Say how many lines below have "site" in them, giving the number alone.

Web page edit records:
-------
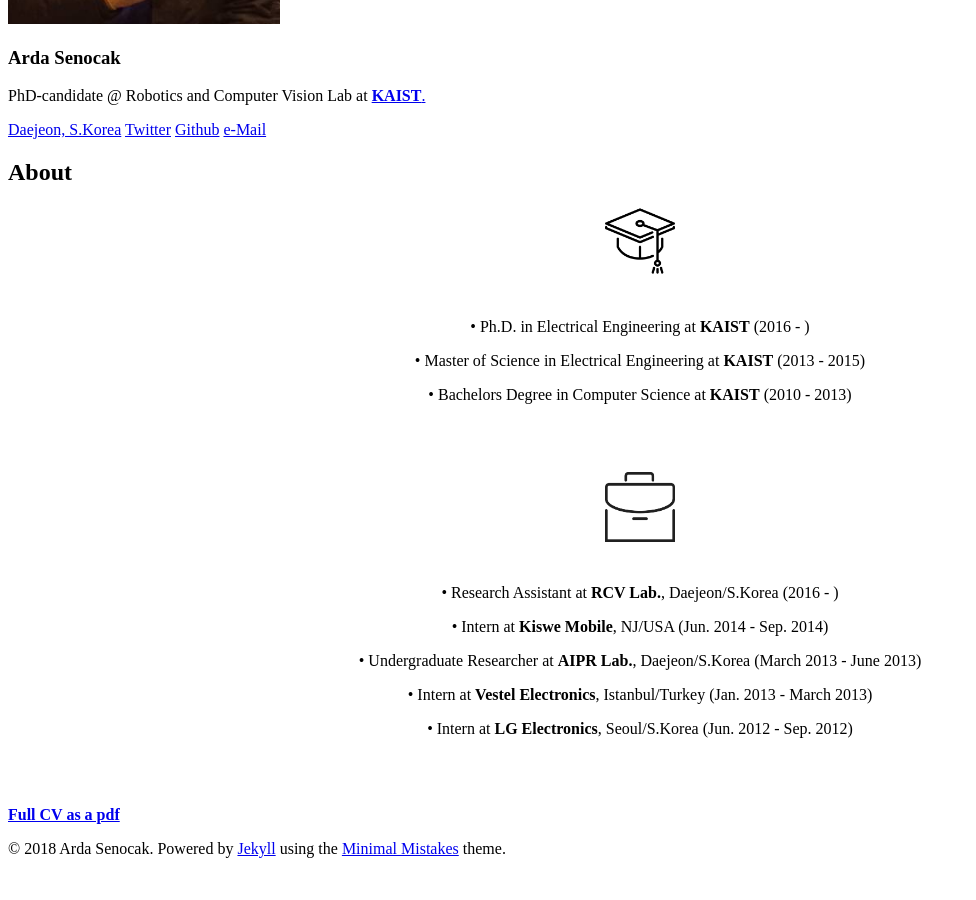
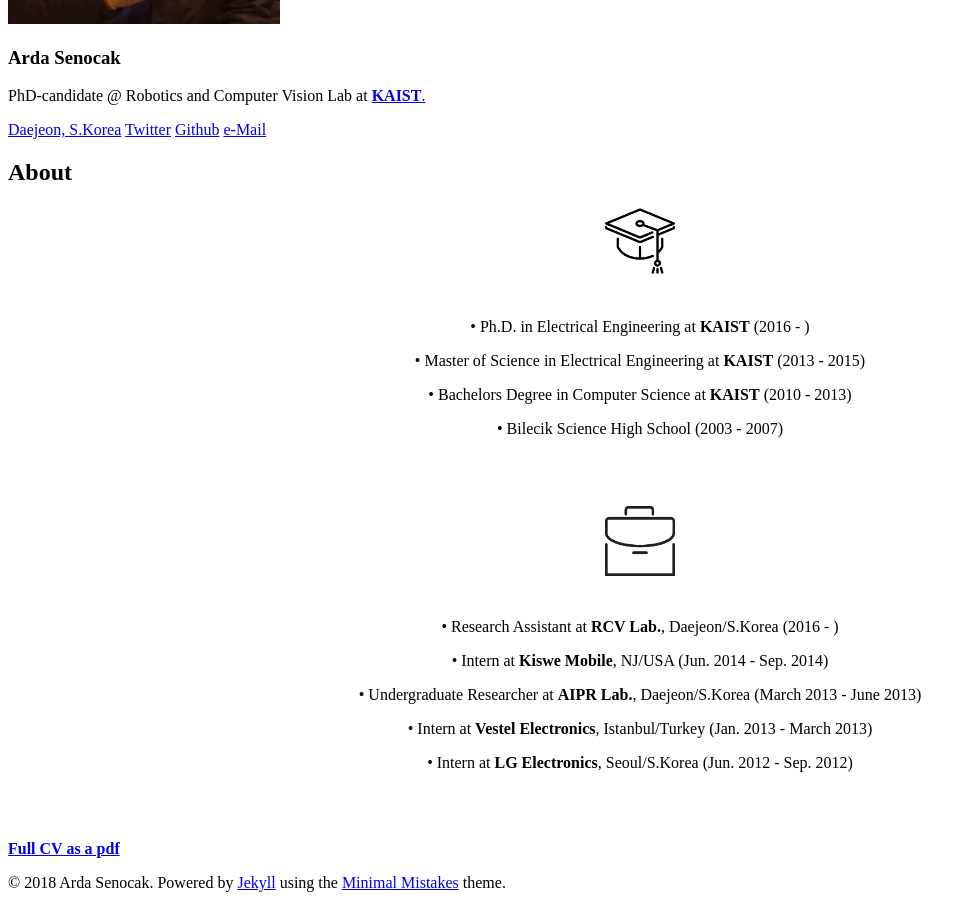
Before and after one commit to ardasnck/ardasnck.github.io, a Jekyll site: the page built from cv.md, in a window 1280 px wide and 900 px high, scrolled down 576 px. Shown: the whole window, without its empty margins (0-976 px from the left). Built offline with Jekyll 4.4.1, drawn with Linux system fonts in a browser that asks for light colours; nearby versions of some CDN libraries; before the commit the page ends 1442 px from its top, so only the background shows below that.

Commit message:
Update cv.html

```diff
--- a/_layouts/cv.html
+++ b/_layouts/cv.html
@@ -50,6 +50,7 @@
     <p align="center">&#8226 Ph.D. in Electrical Engineering at <b>KAIST</b> (2016 - )</p>
     <p align="center">&#8226 Master of Science in Electrical Engineering at <b>KAIST</b> (2013 - 2015)</p>
     <p align="center">&#8226 Bachelors Degree in Computer Science at <b>KAIST</b> (2010 - 2013) </p>
+    <p align="center">&#8226 Bilecik Science High School (2003 - 2007) </p>
     <p align="center"></p> <br> <br>
 
     <p align="center" class=bottom-small><img src="{{ site.url }}/images/CV/business.png" alt="Work Experience" width="70" height="70"></p>
```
-------
**Result:** 2